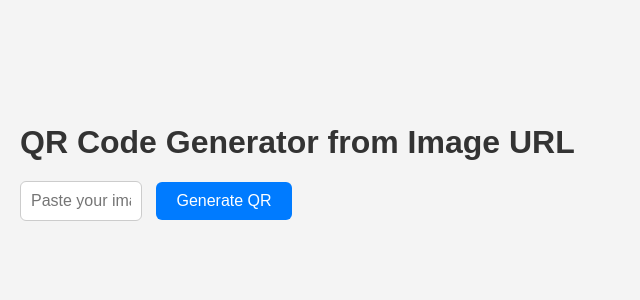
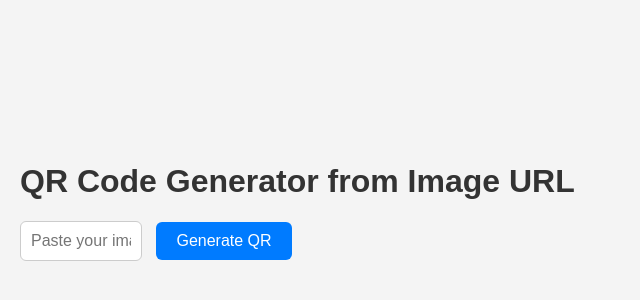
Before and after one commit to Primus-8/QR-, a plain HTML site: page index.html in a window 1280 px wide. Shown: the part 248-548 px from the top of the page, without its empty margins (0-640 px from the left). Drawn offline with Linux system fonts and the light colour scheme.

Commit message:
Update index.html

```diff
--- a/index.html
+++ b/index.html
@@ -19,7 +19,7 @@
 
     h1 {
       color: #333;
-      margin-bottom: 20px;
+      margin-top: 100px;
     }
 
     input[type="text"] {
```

● ● ●

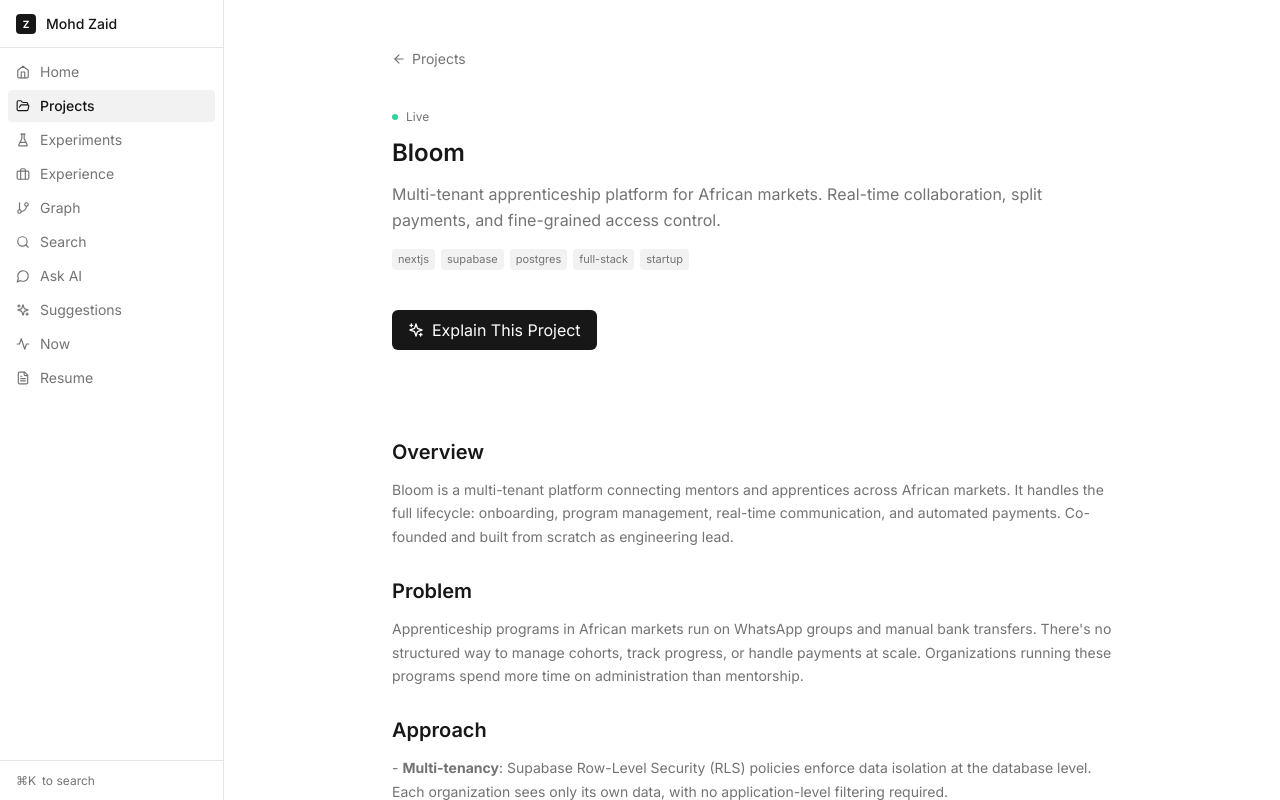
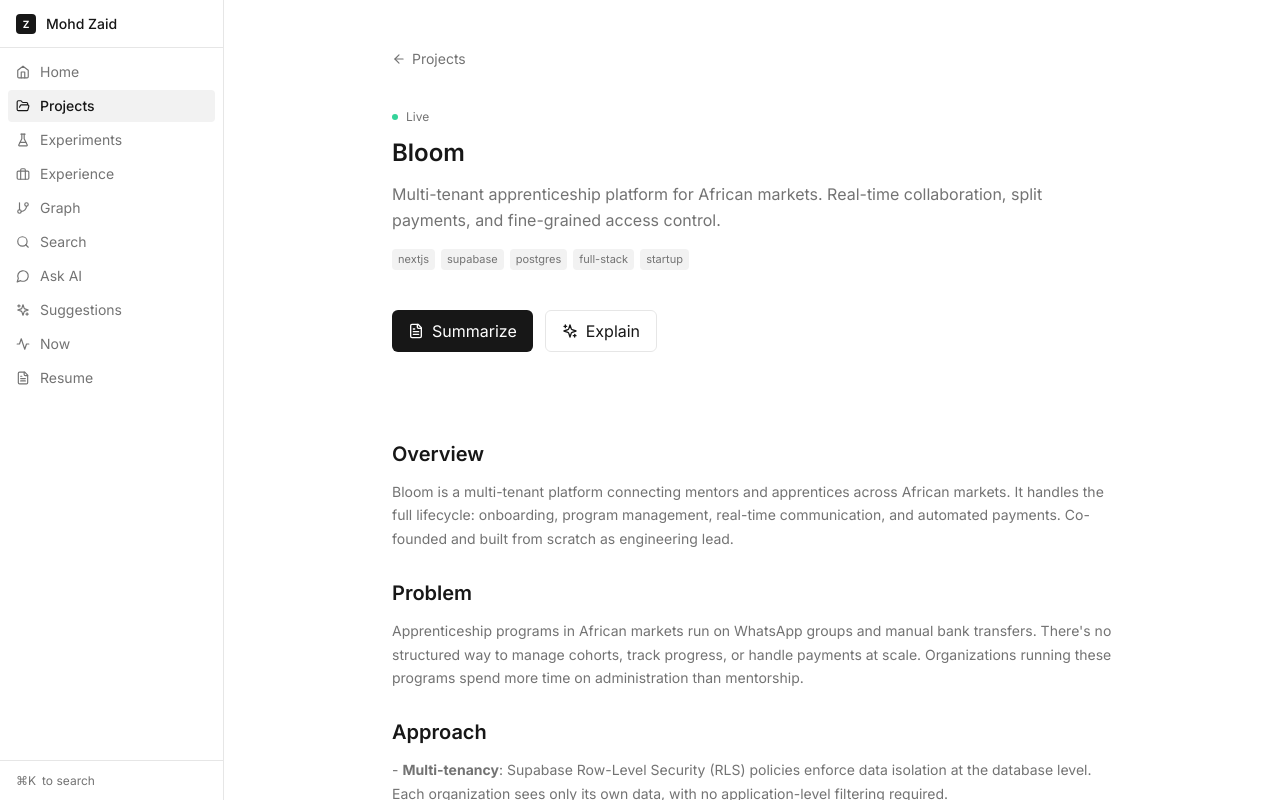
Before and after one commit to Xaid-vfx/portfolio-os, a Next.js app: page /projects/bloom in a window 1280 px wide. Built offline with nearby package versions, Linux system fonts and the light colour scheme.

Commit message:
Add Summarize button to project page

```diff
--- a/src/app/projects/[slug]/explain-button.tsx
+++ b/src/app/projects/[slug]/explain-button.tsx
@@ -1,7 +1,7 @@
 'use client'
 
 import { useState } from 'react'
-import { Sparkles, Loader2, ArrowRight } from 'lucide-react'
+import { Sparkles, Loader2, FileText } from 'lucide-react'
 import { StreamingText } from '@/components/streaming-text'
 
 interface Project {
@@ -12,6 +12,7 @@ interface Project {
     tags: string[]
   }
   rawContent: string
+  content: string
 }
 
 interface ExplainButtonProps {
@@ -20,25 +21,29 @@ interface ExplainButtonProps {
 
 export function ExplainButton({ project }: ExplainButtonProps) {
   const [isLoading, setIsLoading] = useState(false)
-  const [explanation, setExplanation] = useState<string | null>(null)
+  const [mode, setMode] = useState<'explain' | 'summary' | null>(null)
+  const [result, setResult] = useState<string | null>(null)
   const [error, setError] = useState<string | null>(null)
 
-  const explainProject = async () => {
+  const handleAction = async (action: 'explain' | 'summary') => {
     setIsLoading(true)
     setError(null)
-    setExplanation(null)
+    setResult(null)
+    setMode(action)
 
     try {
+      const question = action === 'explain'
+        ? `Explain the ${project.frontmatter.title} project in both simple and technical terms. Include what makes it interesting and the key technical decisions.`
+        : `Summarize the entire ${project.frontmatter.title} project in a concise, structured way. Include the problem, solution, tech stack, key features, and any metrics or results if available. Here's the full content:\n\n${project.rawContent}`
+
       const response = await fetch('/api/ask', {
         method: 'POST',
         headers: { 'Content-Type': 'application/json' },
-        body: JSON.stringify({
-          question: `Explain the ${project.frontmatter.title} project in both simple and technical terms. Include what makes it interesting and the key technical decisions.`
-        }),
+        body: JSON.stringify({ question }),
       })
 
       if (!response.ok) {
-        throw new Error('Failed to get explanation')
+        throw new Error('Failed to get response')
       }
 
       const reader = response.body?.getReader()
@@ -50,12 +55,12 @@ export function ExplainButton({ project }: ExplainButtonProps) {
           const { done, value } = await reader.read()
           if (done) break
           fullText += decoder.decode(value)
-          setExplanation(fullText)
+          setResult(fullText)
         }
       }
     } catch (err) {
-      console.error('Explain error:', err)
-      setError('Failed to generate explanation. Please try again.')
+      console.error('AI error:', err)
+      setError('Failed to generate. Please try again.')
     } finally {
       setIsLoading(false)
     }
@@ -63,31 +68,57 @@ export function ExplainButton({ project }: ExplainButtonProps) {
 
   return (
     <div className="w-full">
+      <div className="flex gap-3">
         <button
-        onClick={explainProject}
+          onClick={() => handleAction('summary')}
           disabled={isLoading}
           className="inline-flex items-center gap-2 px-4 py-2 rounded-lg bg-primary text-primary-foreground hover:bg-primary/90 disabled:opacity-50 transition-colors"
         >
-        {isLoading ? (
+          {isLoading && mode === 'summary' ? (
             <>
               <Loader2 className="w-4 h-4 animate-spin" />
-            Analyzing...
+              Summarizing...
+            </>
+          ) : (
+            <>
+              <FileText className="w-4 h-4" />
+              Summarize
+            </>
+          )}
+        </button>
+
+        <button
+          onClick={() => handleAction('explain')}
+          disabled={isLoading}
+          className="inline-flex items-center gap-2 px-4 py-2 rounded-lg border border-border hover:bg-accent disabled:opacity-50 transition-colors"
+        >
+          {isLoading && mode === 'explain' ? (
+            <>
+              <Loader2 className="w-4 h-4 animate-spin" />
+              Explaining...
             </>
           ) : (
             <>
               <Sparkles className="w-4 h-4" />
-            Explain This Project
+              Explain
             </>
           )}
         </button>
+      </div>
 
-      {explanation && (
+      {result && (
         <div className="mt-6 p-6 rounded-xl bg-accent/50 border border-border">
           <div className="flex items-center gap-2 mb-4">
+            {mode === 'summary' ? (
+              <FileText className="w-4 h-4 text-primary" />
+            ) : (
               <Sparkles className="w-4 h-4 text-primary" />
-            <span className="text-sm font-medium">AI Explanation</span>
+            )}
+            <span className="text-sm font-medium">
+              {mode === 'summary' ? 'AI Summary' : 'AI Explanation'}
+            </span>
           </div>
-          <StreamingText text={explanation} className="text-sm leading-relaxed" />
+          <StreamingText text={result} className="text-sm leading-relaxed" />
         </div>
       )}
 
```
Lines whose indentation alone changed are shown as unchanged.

● ● ●

→ **EXERCISE INSTRUCTIONS**
Scan the data above for the word "response". Copy every line in which it is found.

→ **ANSWER SECTION**
       const response = await fetch('/api/ask', {
       if (!response.ok) {
+        throw new Error('Failed to get response')
       const reader = response.body?.getReader()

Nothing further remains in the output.